Brick & Mortar Music Hall hasn’t been around that long – just a couple years – but it has already established itself as a vital part of the Bay Area music scene. From epic Noise Pop shows and first ever Moon Block Party in the Bay Area to countless record release parties and just all-around stellar shows night after night, it seems like every other killer show that I have to be at is going down at the former jazz supper club under the highway on-ramp.
So when news broke about the San Francisco Entertainment Commission placing restrictions on the club’s operations – an 80 decibel sound limit and earlier closing times, among other things – due to unresolved sound issues, the local blogosphere was all over it.
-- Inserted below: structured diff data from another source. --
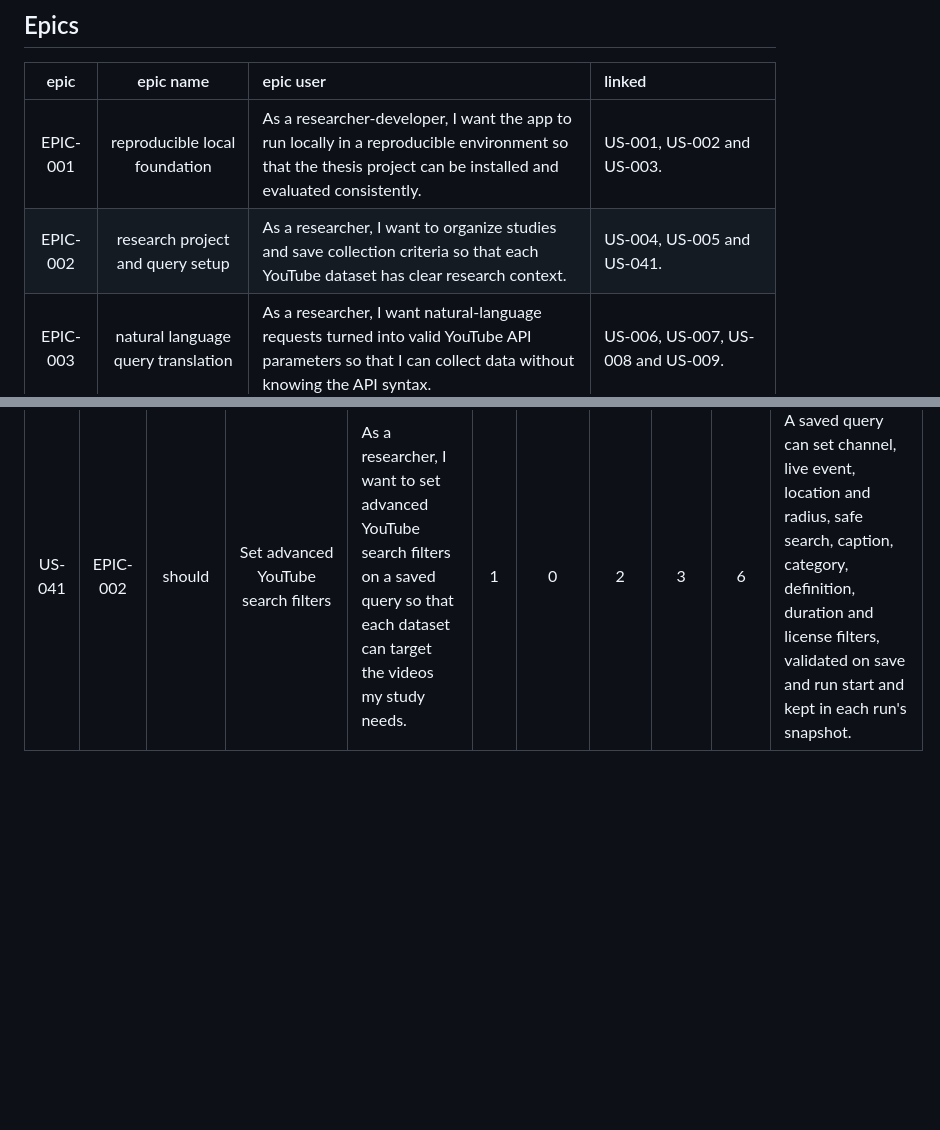
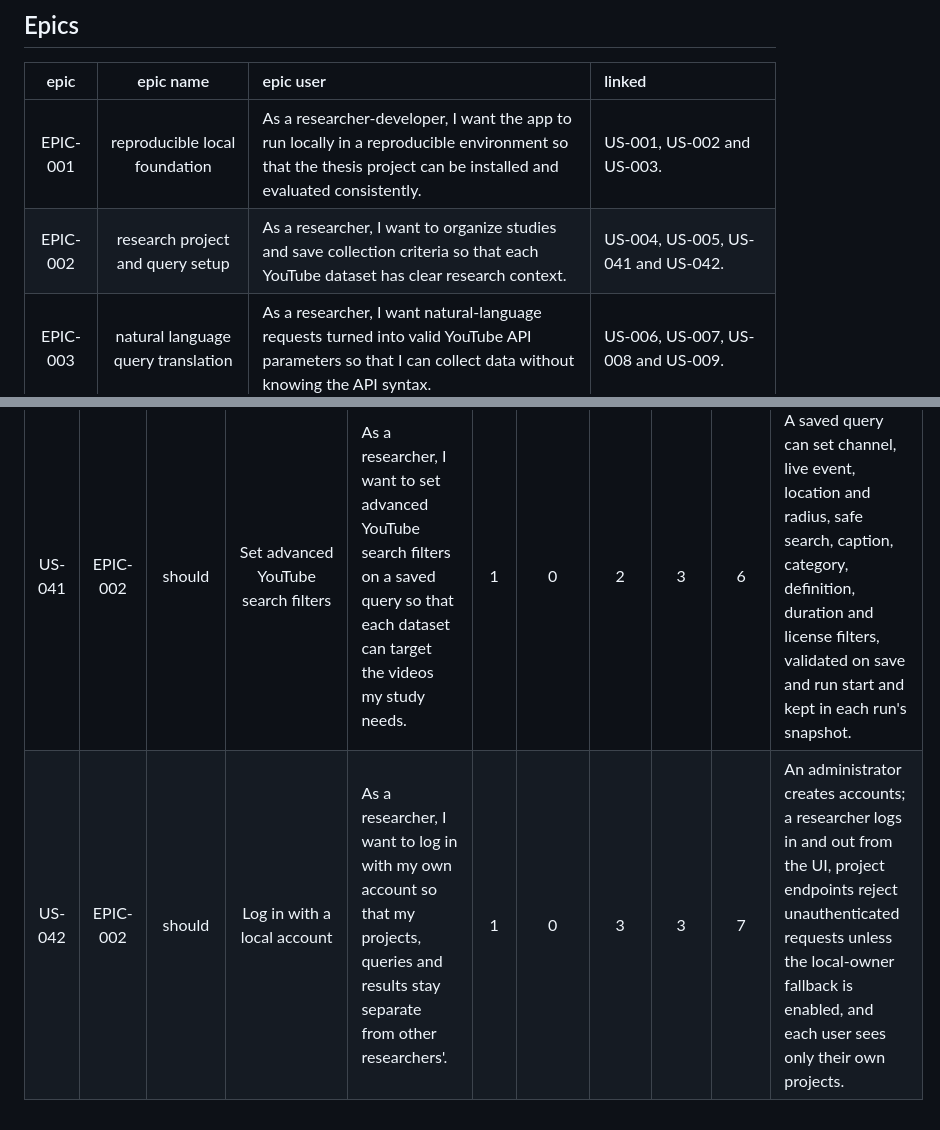
Before and after one commit to LONG-TERM-EFFECTS-OF-SUFFERING/thesis, a Markdown page: docs/product_backlog.md, 2 parts joined by grey strips. Drawn GitHub-style; blank space fills up the shorter version.

Commit message:
docs: add US-042 local account login to the backlog
The advisor confirmed the tool needs its own account system, not shared
Polarizómetro accounts. US-042 covers administrator-created accounts,
session login and logout from the UI, and rejecting unauthenticated
project requests unless the local-owner fallback is enabled.

Co-Authored-By: Claude Opus 5.5 <noreply@anthropic.com>

```diff
--- a/docs/product_backlog.md
+++ b/docs/product_backlog.md
@@ -9,7 +9,7 @@
 |   epic   |               epic name               | epic user                                                                                                                                                      | linked                                                                     |
 | :------: | :-----------------------------------: | :------------------------------------------------------------------------------------------------------------------------------------------------------------- | :------------------------------------------------------------------------- |
 | EPIC-001 |     reproducible local foundation     | As a researcher-developer, I want the app to run locally in a reproducible environment so that the thesis project can be installed and evaluated consistently. | US-001, US-002 and US-003.                                                 |
-| EPIC-002 |   research project and query setup    | As a researcher, I want to organize studies and save collection criteria so that each YouTube dataset has clear research context.                              | US-004, US-005 and US-041.                                                 |
+| EPIC-002 |   research project and query setup    | As a researcher, I want to organize studies and save collection criteria so that each YouTube dataset has clear research context.                              | US-004, US-005, US-041 and US-042.                                         |
 | EPIC-003 |  natural language query translation   | As a researcher, I want natural-language requests turned into valid YouTube API parameters so that I can collect data without knowing the API syntax.          | US-006, US-007, US-008 and US-009.                                         |
 | EPIC-004 |     traceable YouTube collection      | As a researcher, I want collection runs and API requests logged so that the dataset is auditable and reproducible.                                             | US-010, US-011, US-012, US-013, US-014, US-015 and US-016.                 |
 | EPIC-005 |  YouTube data storage and processing  | As a researcher, I want collected YouTube data stored, normalized and validated so that later analysis uses a consistent dataset.                              | US-017, US-018, US-019, US-020, US-024 and US-040.                         |
@@ -62,3 +62,4 @@
 | US-039 | EPIC-008 |   must   |       Validate the workflow with real YouTube topics        | As a developer, I want to validate the workflow with two real YouTube topics so that the thesis shows real collection behavior against its requirements.    |  1  |   0    |   2   |  5   |   8   | A validation run on each of two real YouTube topics records input, collection, processing and chart output within one 30-day retention window; a validation report checks the aggregate results against the requirements.  |
 | US-040 | EPIC-005 |   must   |              Purge YouTube data after 30 days               | As a researcher, I want YouTube data deleted 30 days after it was fetched so that stored datasets comply with the YouTube API Services Developer Policies.  |  0  |   0    |   0   |  5   |   5   | A management command deletes YouTube data and its derived records older than 30 days, keeps collection run and request log metadata and records when each run's data was purged.                                           |
 | US-041 | EPIC-002 |  should  |             Set advanced YouTube search filters             | As a researcher, I want to set advanced YouTube search filters on a saved query so that each dataset can target the videos my study needs.                  |  1  |   0    |   2   |  3   |   6   | A saved query can set channel, live event, location and radius, safe search, caption, category, definition, duration and license filters, validated on save and run start and kept in each run's snapshot.                 |
+| US-042 | EPIC-002 |  should  |                 Log in with a local account                 | As a researcher, I want to log in with my own account so that my projects, queries and results stay separate from other researchers'.                       |  1  |   0    |   3   |  3   |   7   | An administrator creates accounts; a researcher logs in and out from the UI, project endpoints reject unauthenticated requests unless the local-owner fallback is enabled, and each user sees only their own projects.     |
```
People freaked out that the club might be closing, posted messages of support for Brick & Mortar and live music in the Bay Area, and ranted against the Entertainment Commission and the yuppies ruining the neighborhood. Frustrated neighbors of Brick & Mortar jumped in with plenty of thoughts on the situation, most of them quite heated. And then, of course, there was the charge dropped by Jason Perkins, managing partner of Parish Entertainment Group, which owns Brick & Mortar: Perkins claims that the Entertainment Commission’s sole inspector, Vajra Granelli, is punishing Brick & Mortar for refusing to employ the security company Granelli founded.
The claim’s merit deserves scrutiny, which we here at The Bay Bridged are in no position to determine. We’ll leave that to the proper authorities. I did ask SF Entertainment Commission executive director Jocelyn Kane if she could comment on the accusation, and she emailed me: “I can say the City is taking all necessary steps to ensure that all staff are in compliance with all applicable laws and policies regarding incompatible activities.”
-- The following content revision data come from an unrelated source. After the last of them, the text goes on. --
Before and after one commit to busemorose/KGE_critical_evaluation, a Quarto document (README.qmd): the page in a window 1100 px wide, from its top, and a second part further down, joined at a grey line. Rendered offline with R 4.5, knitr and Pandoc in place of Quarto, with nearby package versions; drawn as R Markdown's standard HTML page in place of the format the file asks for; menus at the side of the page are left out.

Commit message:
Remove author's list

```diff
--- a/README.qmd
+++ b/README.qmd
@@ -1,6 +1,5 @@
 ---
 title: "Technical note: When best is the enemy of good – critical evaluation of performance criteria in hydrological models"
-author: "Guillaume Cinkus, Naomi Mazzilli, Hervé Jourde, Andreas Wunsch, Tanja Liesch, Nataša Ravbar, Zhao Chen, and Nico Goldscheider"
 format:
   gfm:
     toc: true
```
That’s a bureaucratic answer, I realize, but this could be an ongoing investigation for all I know, so I’ll leave it at that. Instead, given the fact that The Bay Bridged is all about the music community in the Bay Area, I wanted to focus on why there’s an ongoing battle between one of SF’s best new clubs and its neighbors. What’s the beef? And what’s the latest on Brick & Mortar’s status?
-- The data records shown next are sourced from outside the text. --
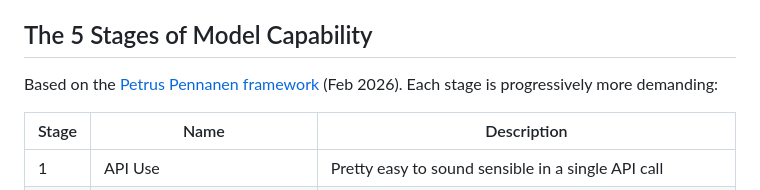
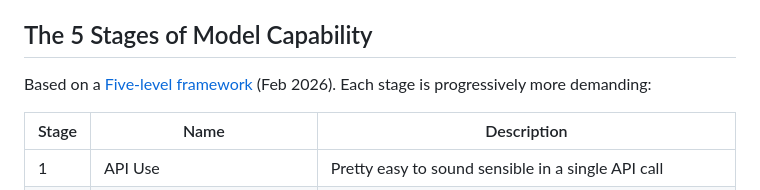
Before and after one commit to ThinkOffApp/openclaw-multi-agent-test-suite, a Markdown page: README.md, the part around the change. GitHub-like rendering.

Commit message:
Update framework reference in README.md

```diff
--- a/README.md
+++ b/README.md
@@ -10,7 +10,7 @@ OMATS tests models in realistic multi-agent room scenarios and produces a compar
 
 ## The 5 Stages of Model Capability
 
-Based on the [Petrus Pennanen framework](https://x.com/petruspennanen/status/2027489623220347281) (Feb 2026). Each stage is progressively more demanding:
+Based on a [Five-level framework](https://x.com/petruspennanen/status/2027489623220347281) (Feb 2026). Each stage is progressively more demanding:
 
 | Stage | Name | Description |
 |-------|------|-------------|
```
Good news and bad news
The good news is, the board of appeals has granted Brick & Mortar a new hearing, and all restrictions have been lifted pending that hearing, according to Perkins. So if you have tickets to a show coming up at Brick & Mortar soon, your tickets are still good, the music won’t be restricted to a mere 80 decibels, and the show won’t be getting cut off early.
Of course that is bad news to the neighbors with a legitimate beef against the club—and no, sadly, it’s not all yuppies who moved to SF last week because they took a job at Facebook and didn’t like the noise so they had the Brick & Mortar shut down. I wish it was, too, because I don’t like yuppies any more than you do. But there are people whose quality of life is being impacted by sound leaking out of Brick & Mortar, and in that regard the Entertainment Commission is just doing its job.
The thing is, the folks at Brick & Mortar know there’s a problem too, and they’re trying to fix it.
In the interest of full disclosure, I should say that I have played many shows at Brick & Mortar, and also hosted a launch party at the club earlier this year for a company I founded. While giving me the tour, the Brick & Mortar staff showed me all of the soundproofing that has been done to the venue. This was before the issue blew up and without my even asking. So I’m not just willing to believe Brick & Mortar management when they say they’ve been working to address the complaints about sound leakage—I’ve seen it myself.
Perkins told me via email that he has done three rounds of soundproofing improvements to the club, and is currently working on a fourth. “We have no problems fixing issues we know about,” Perkins says.
So what’s the beef?
It’s important to note that not all of Brick & Mortar’s neighbors have a problem with the club. In fact, many never did. “Most neighbors don’t experience any sound issues, and consider the club a neighborhood amenity,” says Stephen Schur, who lives directly behind Brick & Mortar, where the primary leakage issue is supposedly occurring, and has never heard any noise from the club.
But that’s not what everybody says. Take anonymous blog commenters for what they’re worth, but a lot of people speaking on behalf of the neighborhood seem pretty mad. The most extreme think Jason Perkins is not dealing with his club’s neighbors in good faith. Here is the perspective of Jim G (no relation to me, I swear):
Here is an example of Mr. Perkin’s opinion of his neighbors, and shows just how much he wants to “work with” us…
The links lead to a pic of a petition posted on a telephone pole (allegedly by Perkins, though that’s unconfirmed) seeking neighbors of Brick & Mortar to help save the club from people who “move into our City and then seek to change the scene to their liking.” It then implores: “SAVE THE MISSION from becoming a BEDROOM COMMUNITY for Silicon Valley!”
There’s plenty of overblown rhetoric like that from both sides of the club versus neighbor debate, but it seems like everyone just wants to work it out. Here’s a pretty typical comment, again from the SF Bay Guardian:
It was the neighbors who started all these complaints, and it was the neighbors who asked Vajra and the Entertainment Commission to get involved. The fact is that